(Aim of the exercise): Print the data below verbatim, minus images.
(The data Opens)
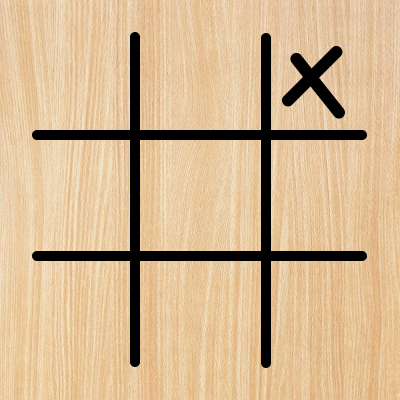
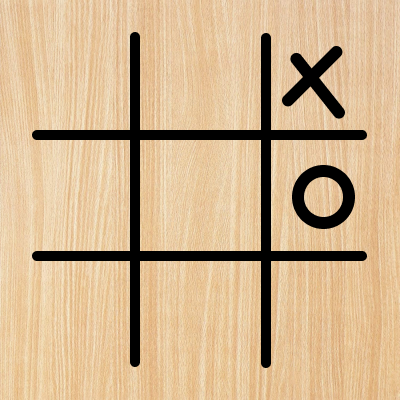
Refreshed output

Changed region(s): [[0.72, 0.39, 0.9, 0.57]]

diff --git a/README.md b/README.md
@@ -8,14 +8,14 @@ With this repo you can play TicTacToe with other viewers of this repo! Enjoy!
 
 This game started on 1/30/2022, 8:12:24 PM
 
-![alt text](https://github.com/donadev/TicTacToe/blob/main/games/current/cachebypass/1643574196978.png?raw=true)
+![alt text](https://github.com/donadev/TicTacToe/blob/main/games/current/cachebypass/1643574256000.png?raw=true)
 
 ### Play now
-To execute the next move, click [here](https://github.com/donadev/TicTacToe/issues/new?title=o%20%24&body=%0A%23%23%23%20Instructions%0A%0APlease%20replace%20in%20the%20title%20the%20char%20%22%24%22%20with%20the%20index%20of%20your%20move%2C%20following%20the%20schema%3A%0A%0A%7C%201%20%7C%202%20%7C%20x%20%20%7C%0A%7C%20%3A-%3A%20%7C%20%3A-%3A%20%7C%20%3A-%3A%20%7C%0A%7C%204%20%7C%205%20%7C%206%20%7C%0A%7C%207%20%7C%208%20%7C%209%20%7C%0A%0A%23%23%23%20Rules%0A-%20if%20you%20break%20the%20game%20rules%2C%20the%20move%20will%20not%20be%20applied.%0A-%20If%20the%20move%20is%20authorized%2C%20it%20will%20display%20with%20your%20name%20on%20the%20readme%20in%20approx%2020%20seconds.%0A)
+To execute the next move, click [here](https://github.com/donadev/TicTacToe/issues/new?title=x%20%24&body=%0A%23%23%23%20Instructions%0A%0APlease%20replace%20in%20the%20title%20the%20char%20%22%24%22%20with%20the%20index%20of%20your%20move%2C%20following%20the%20schema%3A%0A%0A%7C%201%20%7C%202%20%7C%20x%20%20%7C%0A%7C%20%3A-%3A%20%7C%20%3A-%3A%20%7C%20%3A-%3A%20%7C%0A%7C%204%20%7C%205%20%7C%20o%20%7C%0A%7C%207%20%7C%208%20%7C%209%20%7C%0A%0A%23%23%23%20Rules%0A-%20if%20you%20break%20the%20game%20rules%2C%20the%20move%20will%20not%20be%20applied.%0A-%20If%20the%20move%20is%20authorized%2C%20it%20will%20display%20with%20your%20name%20on%20the%20readme%20in%20approx%2020%20seconds.%0A)
 
 ### Users playing
 The following is a list of every user that has played this game
-- Team ⭕ : No users
+- Team ⭕ : [donadev](https://github.com/donadev)
 - Team ❌ : [donadev](https://github.com/donadev)
 
 

diff --git a/games/current/README.md b/games/current/README.md
@@ -2,14 +2,14 @@
 
 This game started on 1/30/2022, 8:12:24 PM
 
-![alt text](https://github.com/donadev/TicTacToe/blob/main/games/current/cachebypass/1643574196978.png?raw=true)
+![alt text](https://github.com/donadev/TicTacToe/blob/main/games/current/cachebypass/1643574256000.png?raw=true)
 
 ### Play now
-To execute the next move, click [here](https://github.com/donadev/TicTacToe/issues/new?title=o%20%24&body=%0A%23%23%23%20Instructions%0A%0APlease%20replace%20in%20the%20title%20the%20char%20%22%24%22%20with%20the%20index%20of%20your%20move%2C%20following%20the%20schema%3A%0A%0A%7C%201%20%7C%202%20%7C%20x%20%20%7C%0A%7C%20%3A-%3A%20%7C%20%3A-%3A%20%7C%20%3A-%3A%20%7C%0A%7C%204%20%7C%205%20%7C%206%20%7C%0A%7C%207%20%7C%208%20%7C%209%20%7C%0A%0A%23%23%23%20Rules%0A-%20if%20you%20break%20the%20game%20rules%2C%20the%20move%20will%20not%20be%20applied.%0A-%20If%20the%20move%20is%20authorized%2C%20it%20will%20display%20with%20your%20name%20on%20the%20readme%20in%20approx%2020%20seconds.%0A)
+To execute the next move, click [here](https://github.com/donadev/TicTacToe/issues/new?title=x%20%24&body=%0A%23%23%23%20Instructions%0A%0APlease%20replace%20in%20the%20title%20the%20char%20%22%24%22%20with%20the%20index%20of%20your%20move%2C%20following%20the%20schema%3A%0A%0A%7C%201%20%7C%202%20%7C%20x%20%20%7C%0A%7C%20%3A-%3A%20%7C%20%3A-%3A%20%7C%20%3A-%3A%20%7C%0A%7C%204%20%7C%205%20%7C%20o%20%7C%0A%7C%207%20%7C%208%20%7C%209%20%7C%0A%0A%23%23%23%20Rules%0A-%20if%20you%20break%20the%20game%20rules%2C%20the%20move%20will%20not%20be%20applied.%0A-%20If%20the%20move%20is%20authorized%2C%20it%20will%20display%20with%20your%20name%20on%20the%20readme%20in%20approx%2020%20seconds.%0A)
 
 ### Users playing
 The following is a list of every user that has played this game
-- Team ⭕ : No users
+- Team ⭕ : [donadev](https://github.com/donadev)
 - Team ❌ : [donadev](https://github.com/donadev)
 
 
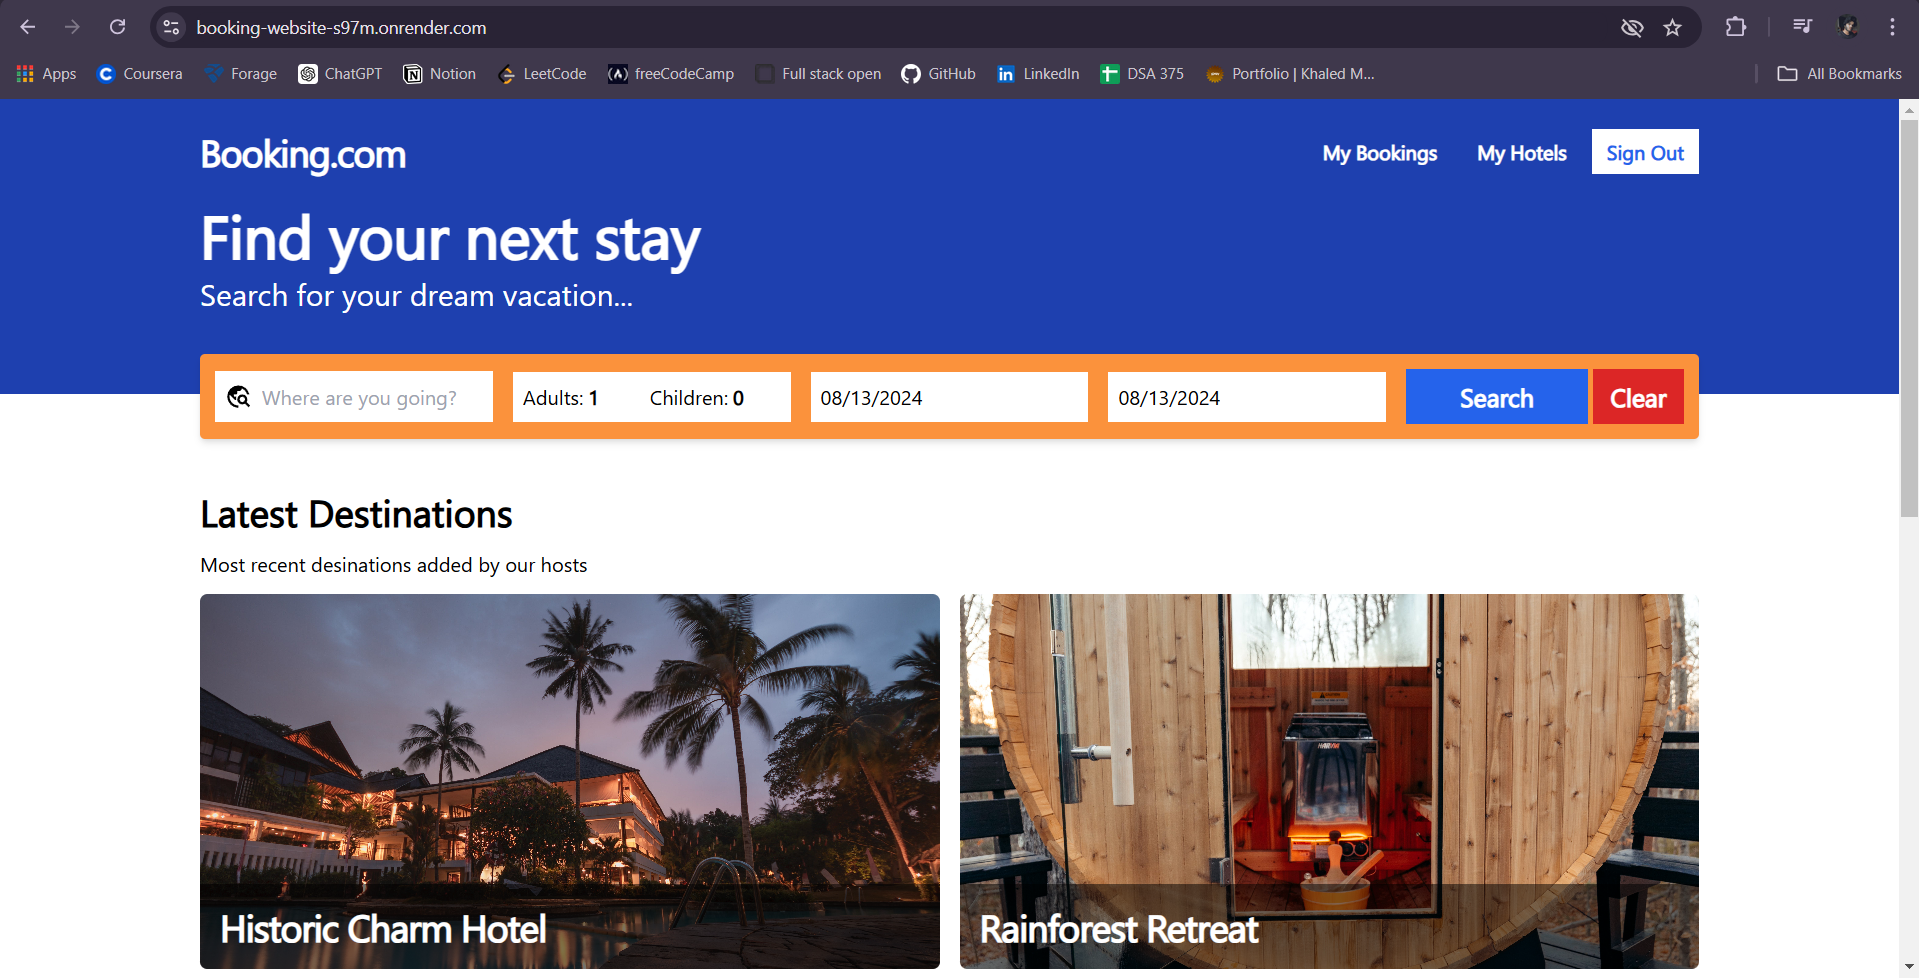
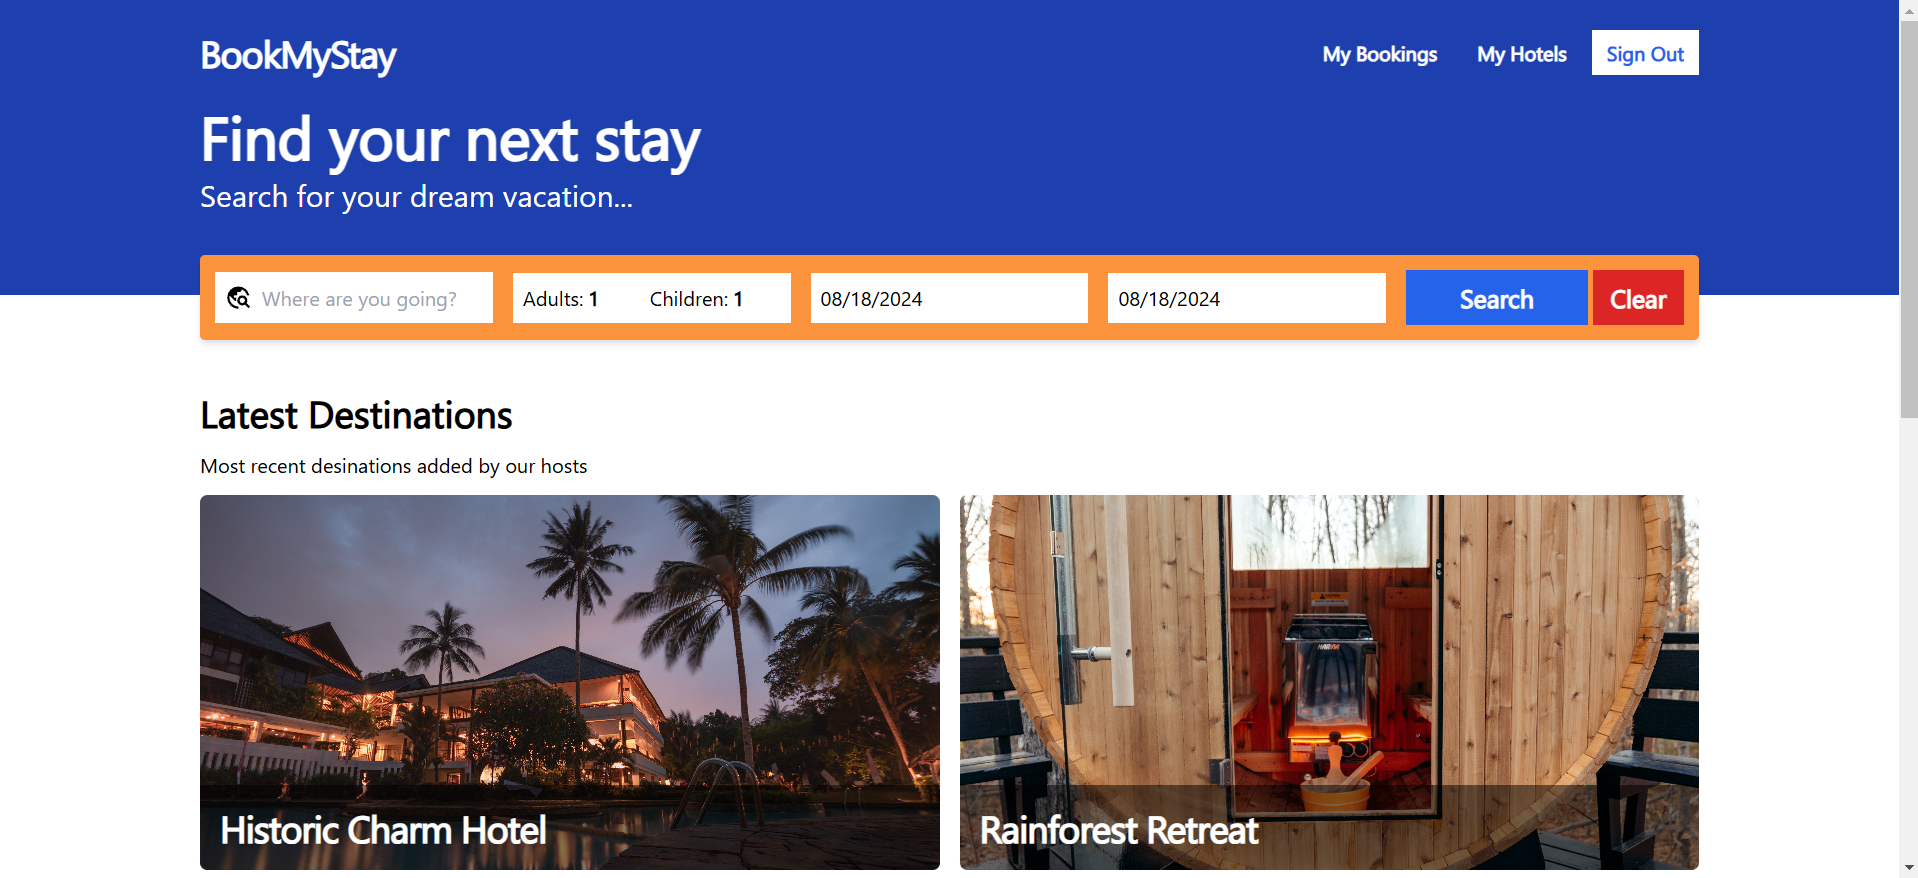
firebase-deploy script added

diff --git a/src/components/projects/Data.jsx b/src/components/projects/Data.jsx
@@ -3,53 +3,53 @@ import Shakkhat from "../../assets/Shakkhat_profile.png";
 import TaskManager from "../../assets/taskmanagerproject.png";
 import JobPortal from "../../assets/Jobportal_home.png";
 import Insurance from "../../assets/insurance_home.png";
-import NotesApp from "../../assets/NotesApp.png";
+import NotesApp from "../../assets/notes_app.png";
 import BookingApp from "../../assets/booking_app.png";
 
 export const projectsData = [
   {
     id: 1,
+    image: NotesApp,
+    title: "NoteSnap: MERN Notes Website",
+    category: "MERN",
+    link: "https://github.com/BryaN759/MERN-Notes-App",
+    url: "https://mern-notes-web.onrender.com/",
+  },
+  {
+    id: 2,
+    image: BookingApp,
+    title: "BookMyStay: MERN Booking Platform",
+    category: "MERN",
+    link: "https://github.com/BryaN759/MERN-Booking-website",
+    url: "https://booking-website-s97m.onrender.com/",
+  },
+  {
+    id: 3,
+    image: JobPortal,
+    title: "JobConnect: MERN Job Portal",
+    category: "MERN",
+    link: "https://github.com/BryaN759/Internship-and-Job-Board",
+  },
+  {
+    id: 4,
     image: KenaKata,
     title: "KenaKata: Django E-commerce Website",
     category: "Django",
     link: "https://github.com/BryaN759/Django-Ecommerce",
   },
   {
-    id: 2,
+    id: 5,
     image: Shakkhat,
     title: "Shakkhat: Django & Vue3 Social Media",
     category: "Django",
     link: "https://github.com/BryaN759/Django-and-Vue3-Social-Media-Website",
   },
   {
-    id: 3,
+    id: 6,
     image: TaskManager,
     title: "Django Task Manager",
     category: "Django",
     link: "https://github.com/BryaN759/Django-Task-Manager-app",
-  },
-  {
-    id: 4,
-    image: JobPortal,
-    title: "MERN stack Job Portal Website",
-    category: "MERN",
-    link: "https://github.com/BryaN759/Internship-and-Job-Board",
-  },
-  {
-    id: 5,
-    image: NotesApp,
-    title: "MERN stack Notes App",
-    category: "MERN",
-    link: "https://github.com/BryaN759/MERN-Notes-App",
-    url: "https://mern-notes-web.onrender.com/",
-  },
-  {
-    id: 6,
-    image: BookingApp,
-    title: "MERN stack Booking App",
-    category: "MERN",
-    link: "https://github.com/BryaN759/MERN-Booking-website",
-    url: "https://booking-website-s97m.onrender.com/",
   },
   {
     id: 7,
@@ -65,10 +65,10 @@ export const projectsNav = [
     name: "All",
   },
   {
-    name: "Django",
+    name: "MERN",
   },
   {
-    name: "MERN",
+    name: "Django",
   },
   {
     name: "Php",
(The data Closes)
(Task result):
Refreshed output

Changed region(s): [[0.72, 0.39, 0.9, 0.57]]

diff --git a/README.md b/README.md
@@ -8,14 +8,14 @@ With this repo you can play TicTacToe with other viewers of this repo! Enjoy!
 
 This game started on 1/30/2022, 8:12:24 PM
 
-![alt text](https://github.com/donadev/TicTacToe/blob/main/games/current/cachebypass/1643574196978.png?raw=true)
+![alt text](https://github.com/donadev/TicTacToe/blob/main/games/current/cachebypass/1643574256000.png?raw=true)
 
 ### Play now
-To execute the next move, click [here](https://github.com/donadev/TicTacToe/issues/new?title=o%20%24&body=%0A%23%23%23%20Instructions%0A%0APlease%20replace%20in%20the%20title%20the%20char%20%22%24%22%20with%20the%20index%20of%20your%20move%2C%20following%20the%20schema%3A%0A%0A%7C%201%20%7C%202%20%7C%20x%20%20%7C%0A%7C%20%3A-%3A%20%7C%20%3A-%3A%20%7C%20%3A-%3A%20%7C%0A%7C%204%20%7C%205%20%7C%206%20%7C%0A%7C%207%20%7C%208%20%7C%209%20%7C%0A%0A%23%23%23%20Rules%0A-%20if%20you%20break%20the%20game%20rules%2C%20the%20move%20will%20not%20be%20applied.%0A-%20If%20the%20move%20is%20authorized%2C%20it%20will%20display%20with%20your%20name%20on%20the%20readme%20in%20approx%2020%20seconds.%0A)
+To execute the next move, click [here](https://github.com/donadev/TicTacToe/issues/new?title=x%20%24&body=%0A%23%23%23%20Instructions%0A%0APlease%20replace%20in%20the%20title%20the%20char%20%22%24%22%20with%20the%20index%20of%20your%20move%2C%20following%20the%20schema%3A%0A%0A%7C%201%20%7C%202%20%7C%20x%20%20%7C%0A%7C%20%3A-%3A%20%7C%20%3A-%3A%20%7C%20%3A-%3A%20%7C%0A%7C%204%20%7C%205%20%7C%20o%20%7C%0A%7C%207%20%7C%208%20%7C%209%20%7C%0A%0A%23%23%23%20Rules%0A-%20if%20you%20break%20the%20game%20rules%2C%20the%20move%20will%20not%20be%20applied.%0A-%20If%20the%20move%20is%20authorized%2C%20it%20will%20display%20with%20your%20name%20on%20the%20readme%20in%20approx%2020%20seconds.%0A)
 
 ### Users playing
 The following is a list of every user that has played this game
-- Team ⭕ : No users
+- Team ⭕ : [donadev](https://github.com/donadev)
 - Team ❌ : [donadev](https://github.com/donadev)
 
 

diff --git a/games/current/README.md b/games/current/README.md
@@ -2,14 +2,14 @@
 
 This game started on 1/30/2022, 8:12:24 PM
 
-![alt text](https://github.com/donadev/TicTacToe/blob/main/games/current/cachebypass/1643574196978.png?raw=true)
+![alt text](https://github.com/donadev/TicTacToe/blob/main/games/current/cachebypass/1643574256000.png?raw=true)
 
 ### Play now
-To execute the next move, click [here](https://github.com/donadev/TicTacToe/issues/new?title=o%20%24&body=%0A%23%23%23%20Instructions%0A%0APlease%20replace%20in%20the%20title%20the%20char%20%22%24%22%20with%20the%20index%20of%20your%20move%2C%20following%20the%20schema%3A%0A%0A%7C%201%20%7C%202%20%7C%20x%20%20%7C%0A%7C%20%3A-%3A%20%7C%20%3A-%3A%20%7C%20%3A-%3A%20%7C%0A%7C%204%20%7C%205%20%7C%206%20%7C%0A%7C%207%20%7C%208%20%7C%209%20%7C%0A%0A%23%23%23%20Rules%0A-%20if%20you%20break%20the%20game%20rules%2C%20the%20move%20will%20not%20be%20applied.%0A-%20If%20the%20move%20is%20authorized%2C%20it%20will%20display%20with%20your%20name%20on%20the%20readme%20in%20approx%2020%20seconds.%0A)
+To execute the next move, click [here](https://github.com/donadev/TicTacToe/issues/new?title=x%20%24&body=%0A%23%23%23%20Instructions%0A%0APlease%20replace%20in%20the%20title%20the%20char%20%22%24%22%20with%20the%20index%20of%20your%20move%2C%20following%20the%20schema%3A%0A%0A%7C%201%20%7C%202%20%7C%20x%20%20%7C%0A%7C%20%3A-%3A%20%7C%20%3A-%3A%20%7C%20%3A-%3A%20%7C%0A%7C%204%20%7C%205%20%7C%20o%20%7C%0A%7C%207%20%7C%208%20%7C%209%20%7C%0A%0A%23%23%23%20Rules%0A-%20if%20you%20break%20the%20game%20rules%2C%20the%20move%20will%20not%20be%20applied.%0A-%20If%20the%20move%20is%20authorized%2C%20it%20will%20display%20with%20your%20name%20on%20the%20readme%20in%20approx%2020%20seconds.%0A)
 
 ### Users playing
 The following is a list of every user that has played this game
-- Team ⭕ : No users
+- Team ⭕ : [donadev](https://github.com/donadev)
 - Team ❌ : [donadev](https://github.com/donadev)
 
 
firebase-deploy script added

diff --git a/src/components/projects/Data.jsx b/src/components/projects/Data.jsx
@@ -3,53 +3,53 @@ import Shakkhat from "../../assets/Shakkhat_profile.png";
 import TaskManager from "../../assets/taskmanagerproject.png";
 import JobPortal from "../../assets/Jobportal_home.png";
 import Insurance from "../../assets/insurance_home.png";
-import NotesApp from "../../assets/NotesApp.png";
+import NotesApp from "../../assets/notes_app.png";
 import BookingApp from "../../assets/booking_app.png";
 
 export const projectsData = [
   {
     id: 1,
+    image: NotesApp,
+    title: "NoteSnap: MERN Notes Website",
+    category: "MERN",
+    link: "https://github.com/BryaN759/MERN-Notes-App",
+    url: "https://mern-notes-web.onrender.com/",
+  },
+  {
+    id: 2,
+    image: BookingApp,
+    title: "BookMyStay: MERN Booking Platform",
+    category: "MERN",
+    link: "https://github.com/BryaN759/MERN-Booking-website",
+    url: "https://booking-website-s97m.onrender.com/",
+  },
+  {
+    id: 3,
+    image: JobPortal,
+    title: "JobConnect: MERN Job Portal",
+    category: "MERN",
+    link: "https://github.com/BryaN759/Internship-and-Job-Board",
+  },
+  {
+    id: 4,
     image: KenaKata,
     title: "KenaKata: Django E-commerce Website",
     category: "Django",
     link: "https://github.com/BryaN759/Django-Ecommerce",
   },
   {
-    id: 2,
+    id: 5,
     image: Shakkhat,
     title: "Shakkhat: Django & Vue3 Social Media",
     category: "Django",
     link: "https://github.com/BryaN759/Django-and-Vue3-Social-Media-Website",
   },
   {
-    id: 3,
+    id: 6,
     image: TaskManager,
     title: "Django Task Manager",
     category: "Django",
     link: "https://github.com/BryaN759/Django-Task-Manager-app",
-  },
-  {
-    id: 4,
-    image: JobPortal,
-    title: "MERN stack Job Portal Website",
-    category: "MERN",
-    link: "https://github.com/BryaN759/Internship-and-Job-Board",
-  },
-  {
-    id: 5,
-    image: NotesApp,
-    title: "MERN stack Notes App",
-    category: "MERN",
-    link: "https://github.com/BryaN759/MERN-Notes-App",
-    url: "https://mern-notes-web.onrender.com/",
-  },
-  {
-    id: 6,
-    image: BookingApp,
-    title: "MERN stack Booking App",
-    category: "MERN",
-    link: "https://github.com/BryaN759/MERN-Booking-website",
-    url: "https://booking-website-s97m.onrender.com/",
   },
   {
     id: 7,
@@ -65,10 +65,10 @@ export const projectsNav = [
     name: "All",
   },
   {
-    name: "Django",
+    name: "MERN",
   },
   {
-    name: "MERN",
+    name: "Django",
   },
   {
     name: "Php",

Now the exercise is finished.